I did it…“it” meaning I watched the first episode of the new NetFlix Full House revamp known as Fuller House.
I was curious what it would be like, after all this time (more than twenty years). Would it be an exact replica or would it be its own show? Would it be as sappy as I remember the original being?
I say this, even though the original was one I watched and recently re-watched online. I like sappy and corny apparently. Maybe I’m not quite as cool as I thought.
It’s wild to me how long ago that was and that now the kids on that show play the main characters in this update, the adults that is. Guess that means I’m an adult too.
Yikes! When exactly did that happen anyway?
So, is it possible to re-do something the right way?
Well, I will answer that once I’m done “binge watching” all episodes available, but I thought it was an interesting way to view the years that pass us by, that seem to go by with increasing speed as I age.
This week, in Canada, people went to work and to school in pink for awareness on the painful subject of bullying. I read the above article around that same day and it touched me on several levels.
Anytime I’m asked about my experience with this, I refer to the post I wrote for
as I explain what it was like for me, as a visually impaired student who attended her neighbourhood school.
As I read this, I thought about the way we see and experience the world when we’re children and how that is shaping our futures, but that it does not have to totally define them.
So many times, we hear that if a poor and tormented child, bullied in high school, if they just get through it, it will be but a memory in later life. It’s not going to always be like that. This is easy to say, when you’re not living it, but it is, most times, true.
The line that most stuck out for me as I read Molly’s story was:
“No one would ever marry a blind girl, because it’s like buying something that’s already broken.”
A boy told her that – obviously, likely not future boyfriend/husband material, but the tears came when I read it anyway.
This obviously touched a nerve for me, along with many more bits from this particular article, but it all circles back to the question of time and timing.

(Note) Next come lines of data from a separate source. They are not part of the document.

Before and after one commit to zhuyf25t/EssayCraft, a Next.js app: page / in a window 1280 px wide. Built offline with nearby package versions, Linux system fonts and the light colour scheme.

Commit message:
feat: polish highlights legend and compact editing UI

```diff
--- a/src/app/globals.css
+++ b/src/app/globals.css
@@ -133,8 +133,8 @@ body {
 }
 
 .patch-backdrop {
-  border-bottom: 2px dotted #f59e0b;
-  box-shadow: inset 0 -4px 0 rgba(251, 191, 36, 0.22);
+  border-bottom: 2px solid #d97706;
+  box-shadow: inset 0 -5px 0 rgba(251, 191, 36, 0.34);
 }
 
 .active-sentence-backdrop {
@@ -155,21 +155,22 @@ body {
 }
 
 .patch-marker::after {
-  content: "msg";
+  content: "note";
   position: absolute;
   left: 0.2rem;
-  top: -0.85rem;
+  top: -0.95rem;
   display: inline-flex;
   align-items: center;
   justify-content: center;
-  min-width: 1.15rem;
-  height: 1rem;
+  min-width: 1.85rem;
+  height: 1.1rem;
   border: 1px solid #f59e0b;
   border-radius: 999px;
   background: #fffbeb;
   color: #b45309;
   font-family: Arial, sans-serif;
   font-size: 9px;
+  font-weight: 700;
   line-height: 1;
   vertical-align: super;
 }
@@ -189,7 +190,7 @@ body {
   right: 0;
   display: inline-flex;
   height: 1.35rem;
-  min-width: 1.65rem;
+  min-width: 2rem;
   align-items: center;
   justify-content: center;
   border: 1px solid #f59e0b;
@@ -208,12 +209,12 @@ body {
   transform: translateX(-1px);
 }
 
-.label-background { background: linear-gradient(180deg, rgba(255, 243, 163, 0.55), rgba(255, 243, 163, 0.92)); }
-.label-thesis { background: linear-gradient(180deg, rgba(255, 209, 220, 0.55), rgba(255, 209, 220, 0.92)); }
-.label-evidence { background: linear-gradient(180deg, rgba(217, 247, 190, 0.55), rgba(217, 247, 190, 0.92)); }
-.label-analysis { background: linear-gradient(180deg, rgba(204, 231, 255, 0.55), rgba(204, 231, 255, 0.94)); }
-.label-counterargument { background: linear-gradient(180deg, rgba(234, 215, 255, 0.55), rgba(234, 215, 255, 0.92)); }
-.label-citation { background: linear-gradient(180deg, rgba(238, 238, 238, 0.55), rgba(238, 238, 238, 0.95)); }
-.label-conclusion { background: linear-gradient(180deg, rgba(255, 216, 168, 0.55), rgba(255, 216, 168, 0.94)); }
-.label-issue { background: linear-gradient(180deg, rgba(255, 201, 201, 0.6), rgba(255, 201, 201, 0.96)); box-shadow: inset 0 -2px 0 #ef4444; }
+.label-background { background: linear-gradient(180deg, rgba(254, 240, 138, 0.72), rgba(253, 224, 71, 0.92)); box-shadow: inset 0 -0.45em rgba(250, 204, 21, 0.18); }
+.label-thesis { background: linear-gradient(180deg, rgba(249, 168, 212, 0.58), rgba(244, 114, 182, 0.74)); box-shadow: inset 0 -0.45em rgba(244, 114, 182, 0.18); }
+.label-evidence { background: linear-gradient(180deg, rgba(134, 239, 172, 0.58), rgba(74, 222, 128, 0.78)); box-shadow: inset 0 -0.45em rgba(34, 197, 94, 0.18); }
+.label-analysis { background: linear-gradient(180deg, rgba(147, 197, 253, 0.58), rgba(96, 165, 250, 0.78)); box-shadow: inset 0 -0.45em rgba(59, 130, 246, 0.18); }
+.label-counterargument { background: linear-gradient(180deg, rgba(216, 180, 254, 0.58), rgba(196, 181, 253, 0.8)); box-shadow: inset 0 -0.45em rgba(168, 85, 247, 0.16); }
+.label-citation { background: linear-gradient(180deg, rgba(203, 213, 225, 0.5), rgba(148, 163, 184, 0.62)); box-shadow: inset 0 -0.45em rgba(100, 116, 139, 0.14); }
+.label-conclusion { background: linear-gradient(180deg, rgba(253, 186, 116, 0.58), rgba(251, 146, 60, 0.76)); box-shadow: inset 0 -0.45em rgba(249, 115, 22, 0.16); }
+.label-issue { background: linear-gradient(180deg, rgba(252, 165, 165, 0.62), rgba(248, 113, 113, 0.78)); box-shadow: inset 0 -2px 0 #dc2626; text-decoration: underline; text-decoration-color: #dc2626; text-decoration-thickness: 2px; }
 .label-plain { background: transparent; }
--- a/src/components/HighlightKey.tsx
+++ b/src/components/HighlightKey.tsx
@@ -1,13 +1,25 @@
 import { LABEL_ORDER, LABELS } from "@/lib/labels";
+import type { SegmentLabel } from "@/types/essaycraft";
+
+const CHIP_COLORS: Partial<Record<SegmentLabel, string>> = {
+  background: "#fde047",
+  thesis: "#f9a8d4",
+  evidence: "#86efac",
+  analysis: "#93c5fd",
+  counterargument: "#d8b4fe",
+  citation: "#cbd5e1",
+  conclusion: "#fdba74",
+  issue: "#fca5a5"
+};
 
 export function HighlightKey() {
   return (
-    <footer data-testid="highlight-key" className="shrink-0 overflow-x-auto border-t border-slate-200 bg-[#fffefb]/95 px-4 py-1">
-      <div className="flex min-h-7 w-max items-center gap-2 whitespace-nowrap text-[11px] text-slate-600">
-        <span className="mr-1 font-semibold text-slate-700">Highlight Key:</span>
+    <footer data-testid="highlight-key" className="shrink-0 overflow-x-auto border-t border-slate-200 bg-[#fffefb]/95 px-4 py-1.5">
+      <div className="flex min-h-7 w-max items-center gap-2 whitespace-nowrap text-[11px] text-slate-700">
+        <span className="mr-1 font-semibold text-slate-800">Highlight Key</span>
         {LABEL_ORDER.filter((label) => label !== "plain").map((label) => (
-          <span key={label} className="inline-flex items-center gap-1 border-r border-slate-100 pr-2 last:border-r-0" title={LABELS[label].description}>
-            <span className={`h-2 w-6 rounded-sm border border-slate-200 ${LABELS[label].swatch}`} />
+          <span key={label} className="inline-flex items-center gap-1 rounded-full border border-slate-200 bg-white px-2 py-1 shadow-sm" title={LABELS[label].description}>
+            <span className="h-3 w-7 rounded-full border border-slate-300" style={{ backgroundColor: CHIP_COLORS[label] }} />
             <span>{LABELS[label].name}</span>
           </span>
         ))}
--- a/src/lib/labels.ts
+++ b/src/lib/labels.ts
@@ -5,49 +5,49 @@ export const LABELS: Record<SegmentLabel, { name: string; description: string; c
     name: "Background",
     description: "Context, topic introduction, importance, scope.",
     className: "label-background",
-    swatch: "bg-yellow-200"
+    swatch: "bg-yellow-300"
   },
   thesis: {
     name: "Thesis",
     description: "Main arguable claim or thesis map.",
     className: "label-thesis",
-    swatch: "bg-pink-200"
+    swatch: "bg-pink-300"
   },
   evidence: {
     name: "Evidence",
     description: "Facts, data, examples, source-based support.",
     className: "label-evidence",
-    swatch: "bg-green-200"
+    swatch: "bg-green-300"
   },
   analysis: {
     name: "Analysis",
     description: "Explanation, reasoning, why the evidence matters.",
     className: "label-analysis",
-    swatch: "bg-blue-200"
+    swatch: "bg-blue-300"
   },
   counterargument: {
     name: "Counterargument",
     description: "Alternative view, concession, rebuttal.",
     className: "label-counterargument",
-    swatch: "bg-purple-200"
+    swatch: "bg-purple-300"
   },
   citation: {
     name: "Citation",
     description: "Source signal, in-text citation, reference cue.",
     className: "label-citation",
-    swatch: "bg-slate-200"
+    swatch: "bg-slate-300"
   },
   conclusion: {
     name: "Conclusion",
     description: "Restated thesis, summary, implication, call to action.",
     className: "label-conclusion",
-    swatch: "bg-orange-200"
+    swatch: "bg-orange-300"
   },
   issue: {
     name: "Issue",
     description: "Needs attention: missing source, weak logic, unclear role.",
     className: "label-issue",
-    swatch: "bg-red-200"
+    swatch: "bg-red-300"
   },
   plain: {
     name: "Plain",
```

Chantal Kreviazuk’s lyrics in this song have hit a nerve for me, for a long long time. For many years my life was darkness and I’m not talking about the kind blindness can bring. I mean I was weighed down with physical pain and hopelessness.
Well, now the pain is managed, most days, and some things have become clearer. Still a work-in-progress though, like everyone.
I try to remember what I thought, going back to childhood, when I only saw a small siting of what life could or would be like. I can’t really remember if I thought anything for sure, but I did have a flashback while playing with the toy crib I had for my dolls, as a little girl, with the little girl that is now my five-year-old niece.
I thought that by this time in life I’d have a family of my own, a university education, and a job. I didn’t take into account the years of daily physical roadblocks, adding to the already difficult road I’ve walked, living with disability.
I don’t have the education I’d like, one which may have helped me get a career of some kind. It took me my twenties to even figure out what I was good at. I messed up a lot and made some lousy decisions during those years, all with a relentless daily pain that would not dissipate.
I did think I’d have a family of my own, one as great as mine that I already have. I see what my brother and sister have, trials and tribulations and all, and I still want to find it for myself. That’s why lines like the one above, from that other visually impaired girl’s own story, that’s why they hit me hard. I have those same doubts and always have. Why would anyone, any guy want me for a life partner?
I know the sorts of goals I have now, mostly in writing, travel, and public awareness of equality, but this week’s FTSF question isn’t about what our lives are like, in the present.
As a kid I didn’t know how important writing would become to me. I hadn’t yet figured that out. I did know, as hard as I tried to let it be just one other quirk of mine, that I was “different” and would always have to work a little harder to be seen and heard.
I guess I thought I’d still see what I saw back then and I didn’t take into account the things I know now that, back then, there’s no way I could have known.
The other night, out at dinner, I overheard a group of men at a table nearby. I couldn’t help but overhear their discussion, as it moved so gracefully from their favourite movies to talk of mortgage payments.
Then it hit me. These men were likely around my age, thirties sometime anyway. This is it. This is adulthood and, most days, I hardly feel like I am up to the challenge.
Then, something comes up to remind me and I panic that I am doing it all wrong. I know hardly any of us can honestly say they are exactly where they thought they would be, if you’d asked them when they were younger. I am not alone, but I feel alone, in this adulthood thing, a lot of the time.
This is it and I still have hope that things will change. I have big plans and dreams. I know focusing on myself is the key right now, which can be lonely sometimes, but that I hope will pay off. The future isn’t quite so dark and dreary as it once may have been, but the challenge is greater, in many ways. Let’s just hope I’m up to the task because time doesn’t stand still and wait for you to catch up.
for all that comes along with this week’s highly thought provoking sentence starter.
Now my head hurts, likely from thinking about this continuation of the question of high school yearbooks everywhere, but also because I get headaches anyway. I don’t have all the energy necessary to keep up with time, so I think I will just walk fast, for a little while, and see where that gets me. Ask me again in about ten years.
Back to watching more “Fuller House” episodes for a while. Boy, did Danny’s voice get higher or what. (Review on the show’s update to come.)